### [THE RECORDS]
--------------------
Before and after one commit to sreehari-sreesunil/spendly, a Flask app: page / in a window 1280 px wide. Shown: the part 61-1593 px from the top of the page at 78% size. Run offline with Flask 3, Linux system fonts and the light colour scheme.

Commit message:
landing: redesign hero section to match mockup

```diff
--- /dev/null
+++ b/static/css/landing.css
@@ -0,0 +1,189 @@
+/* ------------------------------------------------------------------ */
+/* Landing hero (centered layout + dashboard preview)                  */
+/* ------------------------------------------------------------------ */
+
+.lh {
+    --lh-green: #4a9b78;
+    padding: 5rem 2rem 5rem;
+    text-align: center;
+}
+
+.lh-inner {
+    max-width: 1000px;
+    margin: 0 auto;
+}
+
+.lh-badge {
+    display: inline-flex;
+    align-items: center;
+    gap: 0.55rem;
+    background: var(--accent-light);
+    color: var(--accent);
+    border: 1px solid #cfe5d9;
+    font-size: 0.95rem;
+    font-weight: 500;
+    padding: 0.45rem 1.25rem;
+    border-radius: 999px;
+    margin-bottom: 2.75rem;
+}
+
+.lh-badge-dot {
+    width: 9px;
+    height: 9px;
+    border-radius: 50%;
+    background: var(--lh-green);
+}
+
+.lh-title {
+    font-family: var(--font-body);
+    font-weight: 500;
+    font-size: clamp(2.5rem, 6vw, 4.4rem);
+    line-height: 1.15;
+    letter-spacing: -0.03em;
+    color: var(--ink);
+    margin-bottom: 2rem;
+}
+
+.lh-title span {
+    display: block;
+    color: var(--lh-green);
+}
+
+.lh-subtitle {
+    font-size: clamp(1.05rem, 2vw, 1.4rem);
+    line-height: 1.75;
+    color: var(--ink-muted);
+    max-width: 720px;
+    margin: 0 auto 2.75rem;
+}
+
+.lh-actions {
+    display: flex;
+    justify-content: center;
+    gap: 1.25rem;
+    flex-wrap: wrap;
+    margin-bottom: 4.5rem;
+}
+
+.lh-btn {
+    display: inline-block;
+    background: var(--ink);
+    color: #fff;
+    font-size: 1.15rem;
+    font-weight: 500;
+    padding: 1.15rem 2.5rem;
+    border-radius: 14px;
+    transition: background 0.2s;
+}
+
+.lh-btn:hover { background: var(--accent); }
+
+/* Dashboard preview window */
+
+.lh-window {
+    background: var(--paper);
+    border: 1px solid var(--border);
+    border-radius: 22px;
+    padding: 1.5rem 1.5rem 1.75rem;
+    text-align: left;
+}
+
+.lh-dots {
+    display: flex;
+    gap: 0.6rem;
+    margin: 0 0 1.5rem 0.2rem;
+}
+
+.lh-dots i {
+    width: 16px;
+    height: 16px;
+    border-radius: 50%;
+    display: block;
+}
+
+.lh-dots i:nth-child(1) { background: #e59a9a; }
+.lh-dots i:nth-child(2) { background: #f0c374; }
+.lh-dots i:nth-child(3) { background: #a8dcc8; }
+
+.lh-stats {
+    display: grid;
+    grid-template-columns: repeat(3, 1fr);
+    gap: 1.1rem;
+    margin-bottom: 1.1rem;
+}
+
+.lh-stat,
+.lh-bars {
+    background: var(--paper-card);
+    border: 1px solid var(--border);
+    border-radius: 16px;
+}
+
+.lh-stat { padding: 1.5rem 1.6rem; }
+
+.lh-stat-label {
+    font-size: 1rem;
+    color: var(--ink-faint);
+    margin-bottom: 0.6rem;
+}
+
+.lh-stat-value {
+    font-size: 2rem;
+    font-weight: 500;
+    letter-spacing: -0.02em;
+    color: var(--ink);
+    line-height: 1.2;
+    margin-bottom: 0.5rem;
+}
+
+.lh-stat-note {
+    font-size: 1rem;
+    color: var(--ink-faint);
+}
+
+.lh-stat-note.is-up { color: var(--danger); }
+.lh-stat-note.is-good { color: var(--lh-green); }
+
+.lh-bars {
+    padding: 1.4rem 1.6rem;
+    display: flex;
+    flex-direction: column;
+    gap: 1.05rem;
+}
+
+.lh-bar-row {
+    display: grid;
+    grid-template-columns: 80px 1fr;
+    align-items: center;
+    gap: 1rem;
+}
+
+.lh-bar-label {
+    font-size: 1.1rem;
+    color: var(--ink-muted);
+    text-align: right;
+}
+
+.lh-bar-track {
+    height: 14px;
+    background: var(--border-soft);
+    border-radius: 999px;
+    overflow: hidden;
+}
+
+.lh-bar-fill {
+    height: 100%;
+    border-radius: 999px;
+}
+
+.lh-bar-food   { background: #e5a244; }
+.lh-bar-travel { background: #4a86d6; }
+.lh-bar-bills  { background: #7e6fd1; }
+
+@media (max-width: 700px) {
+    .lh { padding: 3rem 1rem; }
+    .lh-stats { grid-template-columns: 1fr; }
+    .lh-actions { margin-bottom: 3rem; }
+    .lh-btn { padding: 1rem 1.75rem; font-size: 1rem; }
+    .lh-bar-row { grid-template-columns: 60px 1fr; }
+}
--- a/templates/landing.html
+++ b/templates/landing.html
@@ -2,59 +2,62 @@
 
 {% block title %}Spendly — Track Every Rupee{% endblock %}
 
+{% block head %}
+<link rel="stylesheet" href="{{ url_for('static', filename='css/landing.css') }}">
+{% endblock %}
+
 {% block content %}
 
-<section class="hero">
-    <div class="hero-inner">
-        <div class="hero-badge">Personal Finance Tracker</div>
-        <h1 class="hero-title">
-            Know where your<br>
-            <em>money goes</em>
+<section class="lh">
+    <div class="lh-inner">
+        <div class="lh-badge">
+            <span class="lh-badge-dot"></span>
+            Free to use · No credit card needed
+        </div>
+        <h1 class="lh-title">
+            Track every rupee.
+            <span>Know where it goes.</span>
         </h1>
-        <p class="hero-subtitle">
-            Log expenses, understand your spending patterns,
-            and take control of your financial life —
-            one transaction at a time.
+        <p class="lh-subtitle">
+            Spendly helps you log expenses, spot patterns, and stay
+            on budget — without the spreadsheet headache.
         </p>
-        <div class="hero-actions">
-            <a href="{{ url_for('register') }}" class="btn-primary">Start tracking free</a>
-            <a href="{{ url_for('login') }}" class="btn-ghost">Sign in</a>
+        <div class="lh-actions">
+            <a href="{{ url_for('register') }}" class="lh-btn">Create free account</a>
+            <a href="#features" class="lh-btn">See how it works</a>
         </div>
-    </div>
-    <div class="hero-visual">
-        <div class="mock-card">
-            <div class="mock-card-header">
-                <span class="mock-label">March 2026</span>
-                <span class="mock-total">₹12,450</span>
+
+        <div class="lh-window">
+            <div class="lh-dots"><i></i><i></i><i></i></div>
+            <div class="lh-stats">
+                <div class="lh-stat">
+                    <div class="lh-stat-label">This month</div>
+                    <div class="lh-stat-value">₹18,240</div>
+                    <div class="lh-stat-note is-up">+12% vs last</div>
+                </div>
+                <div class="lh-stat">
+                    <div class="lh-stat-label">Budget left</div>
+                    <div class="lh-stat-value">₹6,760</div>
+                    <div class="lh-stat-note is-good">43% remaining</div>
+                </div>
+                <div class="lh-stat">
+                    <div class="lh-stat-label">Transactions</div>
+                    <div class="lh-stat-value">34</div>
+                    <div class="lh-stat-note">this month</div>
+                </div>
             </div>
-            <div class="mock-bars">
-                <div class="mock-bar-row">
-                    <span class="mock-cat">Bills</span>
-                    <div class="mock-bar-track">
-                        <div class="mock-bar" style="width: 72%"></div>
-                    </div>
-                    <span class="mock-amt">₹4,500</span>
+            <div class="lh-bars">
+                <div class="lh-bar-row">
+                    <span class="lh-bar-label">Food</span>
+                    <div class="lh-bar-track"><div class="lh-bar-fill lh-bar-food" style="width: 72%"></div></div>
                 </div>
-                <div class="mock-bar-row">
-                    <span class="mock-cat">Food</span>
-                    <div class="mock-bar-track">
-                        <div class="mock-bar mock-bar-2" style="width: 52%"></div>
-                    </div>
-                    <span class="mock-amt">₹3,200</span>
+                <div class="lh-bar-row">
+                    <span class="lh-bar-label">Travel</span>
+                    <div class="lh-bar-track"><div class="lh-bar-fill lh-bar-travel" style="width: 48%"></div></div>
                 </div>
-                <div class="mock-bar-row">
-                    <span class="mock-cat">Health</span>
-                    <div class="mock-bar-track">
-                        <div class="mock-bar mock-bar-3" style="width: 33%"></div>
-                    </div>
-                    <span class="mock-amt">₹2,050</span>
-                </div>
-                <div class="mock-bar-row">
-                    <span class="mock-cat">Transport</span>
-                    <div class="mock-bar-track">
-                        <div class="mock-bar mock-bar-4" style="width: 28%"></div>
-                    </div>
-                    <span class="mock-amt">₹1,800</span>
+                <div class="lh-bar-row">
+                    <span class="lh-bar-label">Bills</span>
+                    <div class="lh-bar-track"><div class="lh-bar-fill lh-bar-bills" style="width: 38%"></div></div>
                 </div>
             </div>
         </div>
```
--------------------
Tally the lines in the records that contain "margin", then give only the tally.

### [SOLUTION TO THIS EXERCISE]
10